*** Excerpted records Section Begins ***

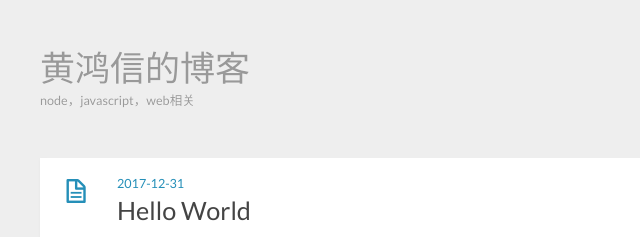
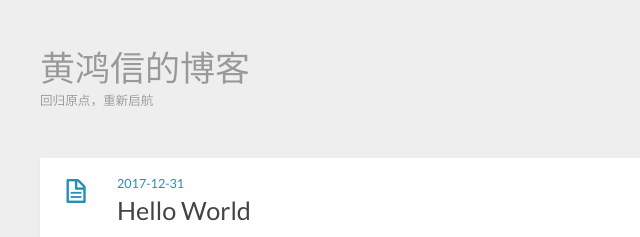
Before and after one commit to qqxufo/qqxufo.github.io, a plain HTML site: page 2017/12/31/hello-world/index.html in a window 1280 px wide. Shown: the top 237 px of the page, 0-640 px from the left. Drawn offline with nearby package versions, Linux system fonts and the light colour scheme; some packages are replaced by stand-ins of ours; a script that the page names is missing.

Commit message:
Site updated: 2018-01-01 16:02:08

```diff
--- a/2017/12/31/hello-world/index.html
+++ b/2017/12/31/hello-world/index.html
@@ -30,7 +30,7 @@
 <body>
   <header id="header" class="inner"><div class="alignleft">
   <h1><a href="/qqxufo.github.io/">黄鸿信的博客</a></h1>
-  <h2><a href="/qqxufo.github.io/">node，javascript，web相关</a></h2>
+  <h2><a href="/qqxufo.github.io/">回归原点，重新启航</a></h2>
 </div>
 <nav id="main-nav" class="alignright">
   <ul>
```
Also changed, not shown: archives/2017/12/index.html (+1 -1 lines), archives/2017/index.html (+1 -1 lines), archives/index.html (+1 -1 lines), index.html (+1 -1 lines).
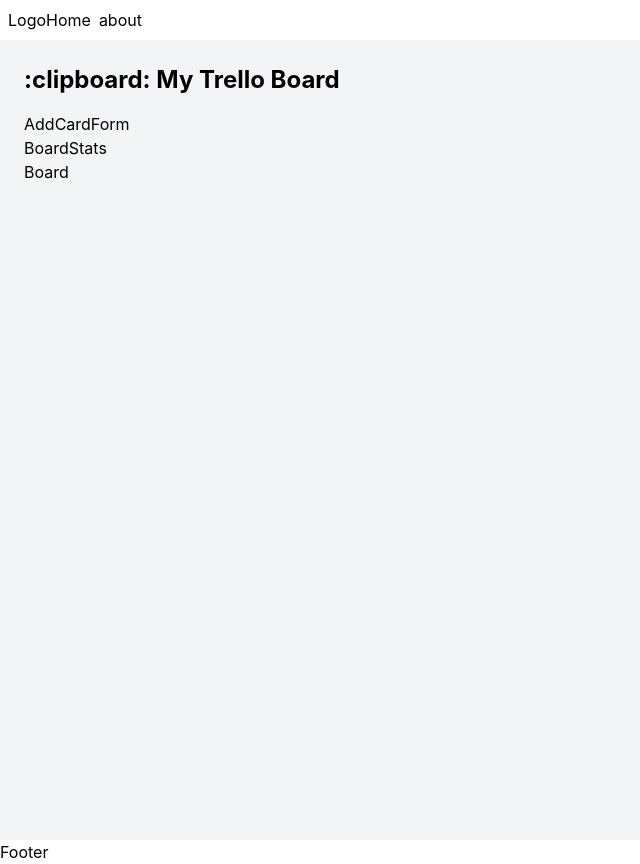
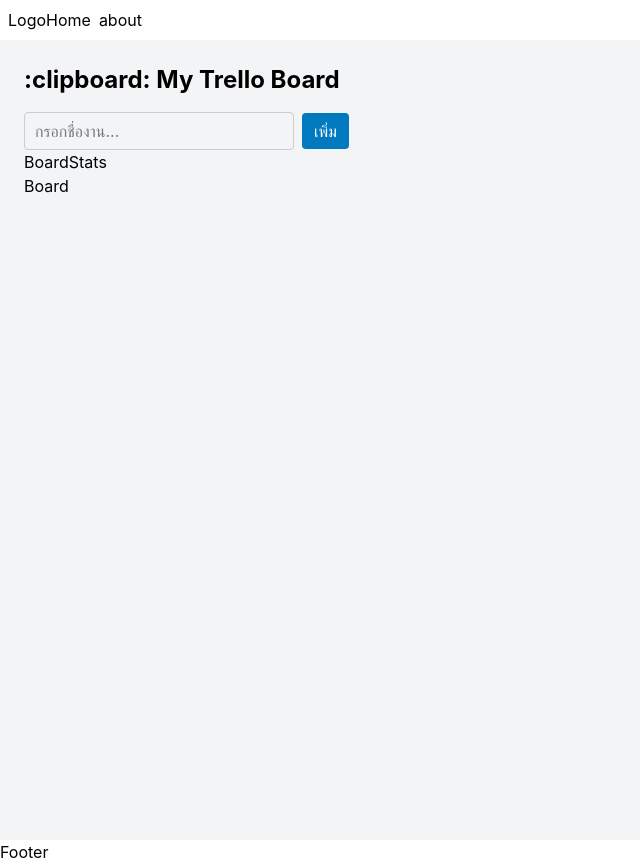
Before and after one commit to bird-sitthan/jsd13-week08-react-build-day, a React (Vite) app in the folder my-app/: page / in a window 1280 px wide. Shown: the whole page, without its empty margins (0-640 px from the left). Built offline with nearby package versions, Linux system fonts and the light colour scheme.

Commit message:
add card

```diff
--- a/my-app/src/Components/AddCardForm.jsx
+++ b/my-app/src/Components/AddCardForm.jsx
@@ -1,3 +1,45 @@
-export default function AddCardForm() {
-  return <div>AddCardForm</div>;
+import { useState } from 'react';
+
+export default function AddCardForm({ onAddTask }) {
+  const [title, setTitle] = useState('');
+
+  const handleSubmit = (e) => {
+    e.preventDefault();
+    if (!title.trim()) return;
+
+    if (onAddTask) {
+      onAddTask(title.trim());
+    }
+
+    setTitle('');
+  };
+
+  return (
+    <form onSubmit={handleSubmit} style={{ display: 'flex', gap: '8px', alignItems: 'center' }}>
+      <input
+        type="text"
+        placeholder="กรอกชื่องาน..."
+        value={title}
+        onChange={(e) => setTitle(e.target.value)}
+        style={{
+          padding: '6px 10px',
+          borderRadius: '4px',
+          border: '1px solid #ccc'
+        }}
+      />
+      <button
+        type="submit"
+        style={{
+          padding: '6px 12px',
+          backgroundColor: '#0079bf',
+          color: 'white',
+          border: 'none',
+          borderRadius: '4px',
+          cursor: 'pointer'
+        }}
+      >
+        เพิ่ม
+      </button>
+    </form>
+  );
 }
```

*** Excerpted records Section Ends ***

Problem details: Every line in the data above that contains the word "handleSubmit" should be copied.

Output for this task:
+  const handleSubmit = (e) => {
+    <form onSubmit={handleSubmit} style={{ display: 'flex', gap: '8px', alignItems: 'center' }}>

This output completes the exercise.